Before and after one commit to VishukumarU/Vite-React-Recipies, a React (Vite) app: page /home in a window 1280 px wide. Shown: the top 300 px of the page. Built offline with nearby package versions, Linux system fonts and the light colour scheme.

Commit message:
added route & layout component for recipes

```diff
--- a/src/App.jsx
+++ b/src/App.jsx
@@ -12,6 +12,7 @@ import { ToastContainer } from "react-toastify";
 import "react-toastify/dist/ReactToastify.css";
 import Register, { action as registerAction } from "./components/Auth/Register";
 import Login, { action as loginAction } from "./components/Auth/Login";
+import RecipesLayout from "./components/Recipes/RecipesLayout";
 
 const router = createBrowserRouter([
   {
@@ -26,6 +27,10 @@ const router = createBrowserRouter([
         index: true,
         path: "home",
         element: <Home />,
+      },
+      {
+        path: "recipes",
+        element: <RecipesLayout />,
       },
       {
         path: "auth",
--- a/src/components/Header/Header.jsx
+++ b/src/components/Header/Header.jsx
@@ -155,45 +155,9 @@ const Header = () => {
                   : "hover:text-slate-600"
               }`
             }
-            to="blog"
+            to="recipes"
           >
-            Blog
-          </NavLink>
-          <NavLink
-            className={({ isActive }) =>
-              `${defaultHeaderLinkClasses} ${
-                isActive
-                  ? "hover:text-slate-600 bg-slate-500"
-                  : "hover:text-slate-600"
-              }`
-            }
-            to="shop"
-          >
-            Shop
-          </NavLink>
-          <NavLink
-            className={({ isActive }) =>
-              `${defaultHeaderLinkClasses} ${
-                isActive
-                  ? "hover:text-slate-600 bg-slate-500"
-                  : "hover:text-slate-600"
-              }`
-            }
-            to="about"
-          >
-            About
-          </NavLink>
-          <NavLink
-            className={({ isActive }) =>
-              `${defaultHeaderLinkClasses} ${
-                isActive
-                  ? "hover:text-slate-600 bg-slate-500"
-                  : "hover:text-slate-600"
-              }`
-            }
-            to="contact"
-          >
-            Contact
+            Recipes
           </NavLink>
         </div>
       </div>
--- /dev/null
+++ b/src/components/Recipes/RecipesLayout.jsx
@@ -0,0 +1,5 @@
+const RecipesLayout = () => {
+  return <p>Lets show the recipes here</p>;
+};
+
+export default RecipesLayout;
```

........

▶ [WHAT THE TASK ASKS]: Show, from the material above, each line that includes the string "const".

▶ [OUTPUT FOR THIS EXERCISE]:
 const router = createBrowserRouter([
@@ -26,6 +27,10 @@ const router = createBrowserRouter([
@@ -155,45 +155,9 @@ const Header = () => {
+const RecipesLayout = () => {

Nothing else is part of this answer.